Monday a series of Volkswagen executives presented a comprehensive look at what the company is calling an end-to-end, closed-loop approach to become one of the top global producers of electric vehicles. 

Most importantly, on the way to EV affordability and profitability, the company outlined plans to potentially halve its battery costs for its most affordable electric vehicles, while cutting cell costs in the most popular EVs by 30%. Through these changes, VW hopes to drive the cost of “battery systems”—thus including the pack—below 100 euros ($119) per kwh on average. 

VW plan to cut battery costs by 50% in a decade

VW plan to cut battery costs by 50% in a decade

As outlined by Frank Blome, the head of battery cells at VW Group—and also a board member at QuantumScape, a company VW has invested in—the solid-state battery technology that will likely arrive later in the decade will be able to get an 80% charge in as little as 12 minutes. That’s about half the time required by the fastest charging today for vehicles with liquid-electrolyte lithium-ion cells today. 

VW's closed-loop plan for battery production

VW's closed-loop plan for battery production

Prior to that, VW plans to focus on a new “prismatic unified cell” due to be launched in 2023 and installed in 80% of VW Group EVs by 2030. According to the company, it “offers the best conditions for the transition to the solid state cell—the next quantum leap in battery technology, which Volkswagen anticipates for the middle of the decade.”

Just in Europe, Volkswagen plans six gigafactories, producing a total of 240 GWh annually, by the end of the decade. 

The first of those factories, powered by renewable energy and supplying European vehicle production, will be in cooperation with Northvolt in Skellefteå, Sweden, with production starting in 2023. Those will be premium cells, while a German plant that’s already operated by VW will be producing the unified cell from 2025, and developing “innovations in process, design and chemistry.” 

A big pivot for VW

The announcement pivots Volkswagen toward being an energy-storage producer rather than what it stated clearly in late 2019: that it wanted to maintain close control over cells but not make them. Earlier in 2019, the automaker reported that it had secured cell production for the first several years of global production of its mass-market EV models—including the ID.4 electric crossover—with LG Chem, Samsung, SK Innovation, and CATL. 

Having less direct control over the process, however, can introduce situations like what VW faces in the U.S. Due to an international-trade row, sales of cells from its choice for the Tennessee-built ID.4, Georgia-made cells from South Korea’s SK Innovation, could potentially be banned

Greatly reducing the cost of the battery will allow Volkswagen more flexibility on pricing and market competitiveness with internal combustion vehicles; and it helps assure that most or all of the EVs VW produces will be profitable. 

“We will use our economies of scale to the benefit of our customers when it comes to the battery too,” said Thomas Schmall, the VW Group board member for technology. 

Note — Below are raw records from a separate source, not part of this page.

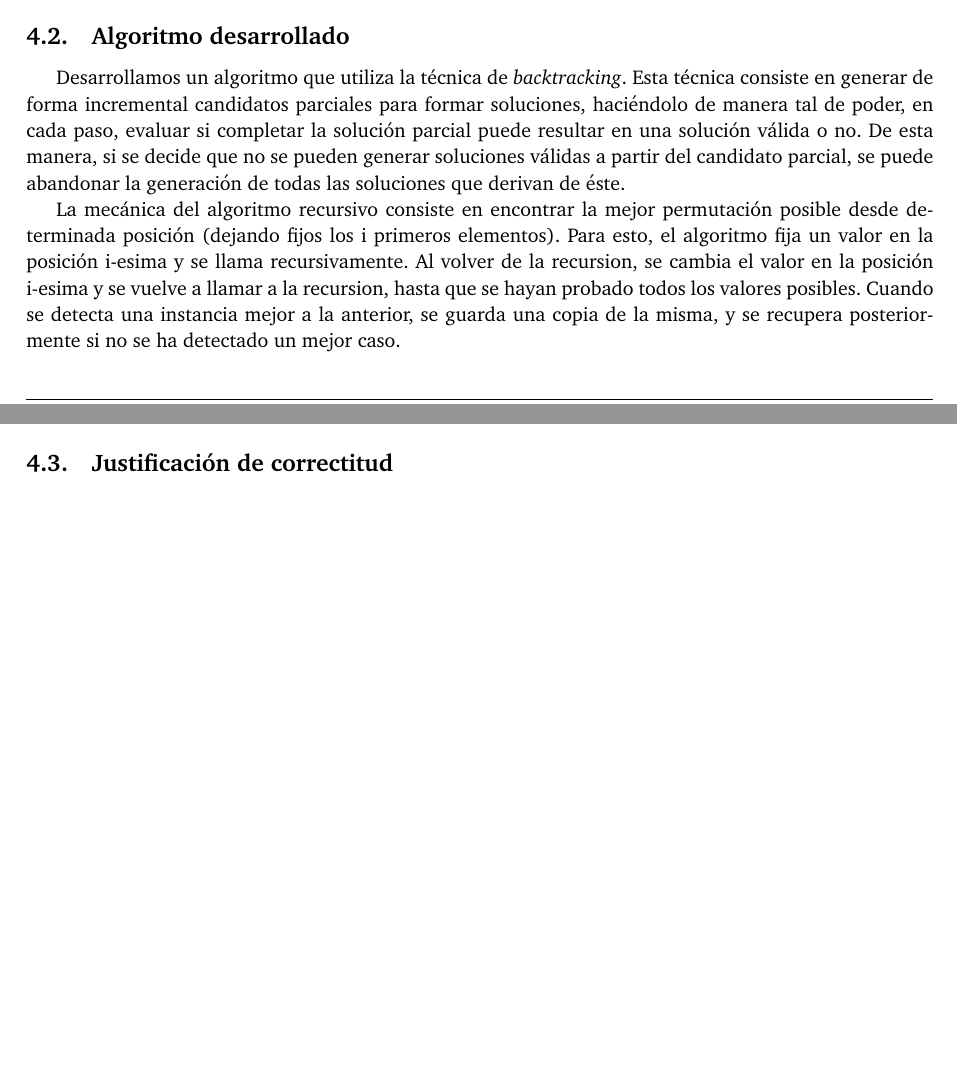
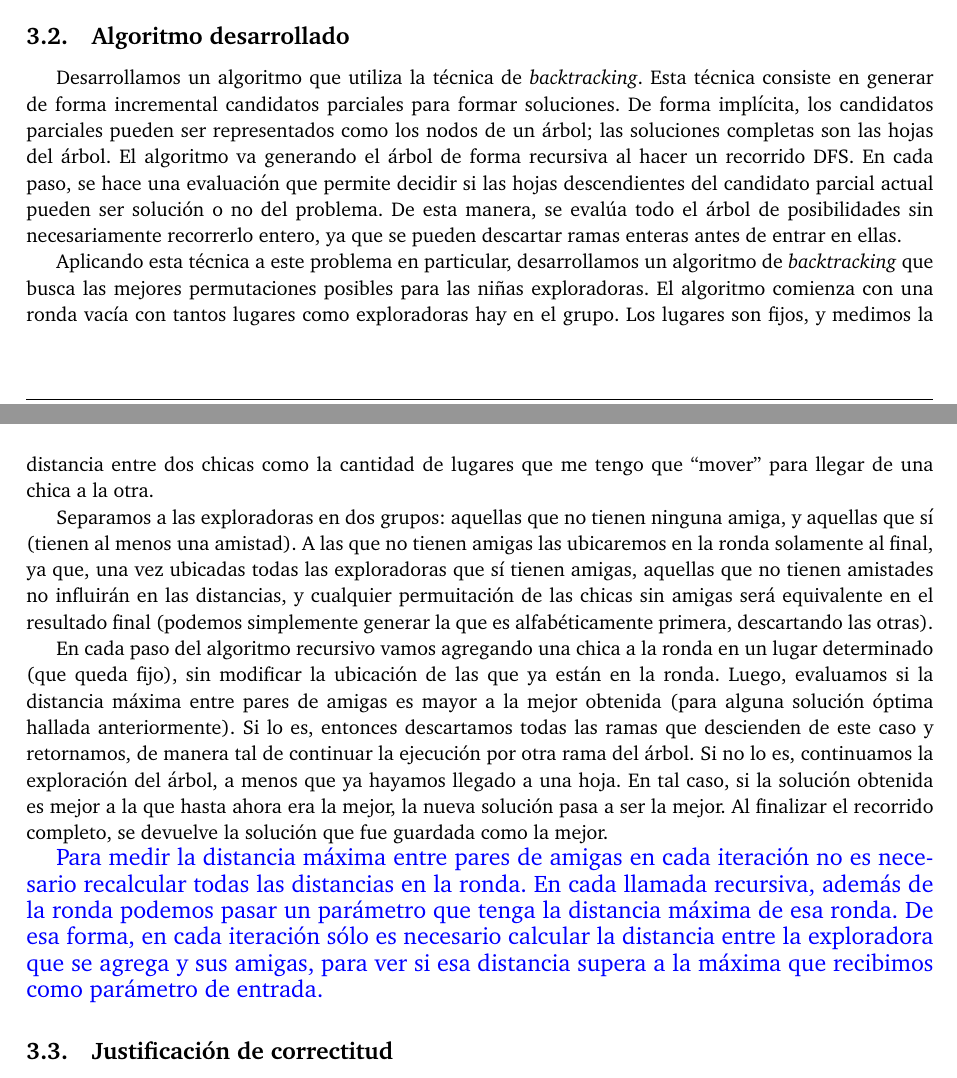
Before and after one commit to belenbouzon/AlgoritmosIII, a LaTeX paper (TP1/Informe/informe.tex, which reads TP1/Informe/GirlsScouts.tex): two parts of pages 14 and 15 of 15 before the commit and two parts of pages 13 and 14 of 14 after it, joined at a grey line, cut so that both start at the same text, the shorter picture padded with empty space. Compiled offline with pdfLaTeX.

Commit message:
Descripción del algoritmo ej3.

```diff
--- a/TP1/Informe/GirlsScouts.tex
+++ b/TP1/Informe/GirlsScouts.tex
@@ -43,13 +43,17 @@ Nótese que es equivalente a esta otra: \texttt{1 CDEBA}, ya que la única difer
 
 \subsection{Algoritmo desarrollado}
 
-Desarrollamos un algoritmo que utiliza la técnica de \textit{backtracking}. Esta técnica consiste en generar de forma incremental candidatos parciales para formar soluciones, haciéndolo de manera tal de poder, en cada paso, evaluar si completar la solución parcial puede resultar en una solución válida o no. De esta manera, si se decide que no se pueden generar soluciones válidas a partir del candidato parcial, se puede abandonar la generación de todas las soluciones que derivan de éste.
+Desarrollamos un algoritmo que utiliza la técnica de \textit{backtracking}. Esta técnica consiste en generar de forma incremental candidatos parciales para formar soluciones. De forma implícita, los candidatos parciales pueden ser representados como los nodos de un árbol; las soluciones completas son las hojas del árbol. El algoritmo va generando el árbol de forma recursiva al hacer un recorrido DFS. En cada paso, se hace una evaluación que permite decidir si las hojas descendientes del candidato parcial actual pueden ser solución o no del problema. De esta manera, se evalúa todo el árbol de posibilidades sin necesariamente recorrerlo entero, ya que se pueden descartar ramas enteras antes de entrar en ellas.
+
+Aplicando esta técnica a este problema en particular, desarrollamos un algoritmo de \textit{backtracking} que busca las mejores permutaciones posibles para las niñas exploradoras. El algoritmo comienza con una ronda vacía con tantos lugares como exploradoras hay en el grupo. Los lugares son fijos, y medimos la distancia entre dos chicas como la cantidad de lugares que me tengo que ``mover'' para llegar de una chica a la otra.
+
+Separamos a las exploradoras en dos grupos: aquellas que no tienen ninguna amiga, y aquellas que sí (tienen al menos una amistad). A las que no tienen amigas las ubicaremos en la ronda solamente al final, ya que, una vez ubicadas todas las exploradoras que sí tienen amigas, aquellas que no tienen amistades no influirán en las distancias, y cualquier permuitación de las chicas sin amigas será equivalente en el resultado final (podemos simplemente generar la que es alfabéticamente primera, descartando las otras).
+
+En cada paso del algoritmo recursivo vamos agregando una chica a la ronda en un lugar determinado (que queda fijo), sin modificar la ubicación de las que ya están en la ronda. Luego, evaluamos si la distancia máxima entre pares de amigas es mayor a la mejor obtenida (para alguna solución óptima hallada anteriormente). Si lo es, entonces descartamos todas las ramas que descienden de este caso y retornamos, de manera tal de continuar la ejecución por otra rama del árbol. Si no lo es, continuamos la exploración del árbol, a menos que ya hayamos llegado a una hoja. En tal caso, si la solución obtenida es mejor a la que hasta ahora era la mejor, la nueva solución pasa a ser la mejor. Al finalizar el recorrido completo, se devuelve la solución que fue guardada como la mejor.
+
+{\large \textcolor{blue}{Para medir la distancia máxima entre pares de amigas en cada iteración no es necesario recalcular todas las distancias en la ronda. En cada llamada recursiva, además de la ronda podemos pasar un parámetro que tenga la distancia máxima de esa ronda. De esa forma, en cada iteración sólo es necesario calcular la distancia entre la exploradora que se agrega y sus amigas, para ver si esa distancia supera a la máxima que recibimos como parámetro de entrada.}}
 
 
-
-La mecánica del algoritmo recursivo consiste en encontrar la mejor permutación posible desde determinada posición (dejando fijos los i primeros elementos).
-Para esto, el algoritmo fija un valor en la posición i-esima y se llama recursivamente. Al volver de la recursion, se cambia el valor en la posición i-esima y se vuelve a llamar a la recursion, hasta que se hayan probado todos los valores posibles.
-Cuando se detecta una instancia mejor a la anterior, se guarda una copia de la misma, y se recupera posteriormente si no se ha detectado un mejor caso.
 
 \subsection{Justificación de correctitud}
 
```
Also changed, not shown: TP1/Informe/informe.tex (+2 -2 lines), TP1/Informe/GirlsScouts.tex (2 more changed lines).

Volkswagen battery recycling

Volkswagen battery recycling

The company hopes also to save money through production methods and consistent recycling, it said—as it outlined earlier this month with news that it will be able to recover up to 95% of the raw materials from its EV batteries. 

There will also be some innovations at the pack level. VW plans to use a strategy it calls Cell2Pack, in which the cells fit directly into the full pack, starting with Volkswagen’s next-generation EV platform arriving around the middle of the decade.

Along with its partners, the company intends to create about 18,000 public fast-charging points in Europe by 2025. This represents a five-fold expansion of the fast-charging network compared to today and corresponds to about one third of the total demand predicted on the continent for 2025. 

The company said that it plans to partner in the establishment of 18,000 DC fast-charging stations in Europe by 2025—made possible through partnerships with BP, Iberdrola, and Enel, and a $360 million investment in European charging by 2025. 

Volkswagen also plans to roll out bidirectional charging capability for some of its vehicles starting in 2022, allowing them, via its Elli energy-management business unit, to become “a mobile power bank,” potentially relying less on power from the grid and potentially tapping into power via solar energy management systems.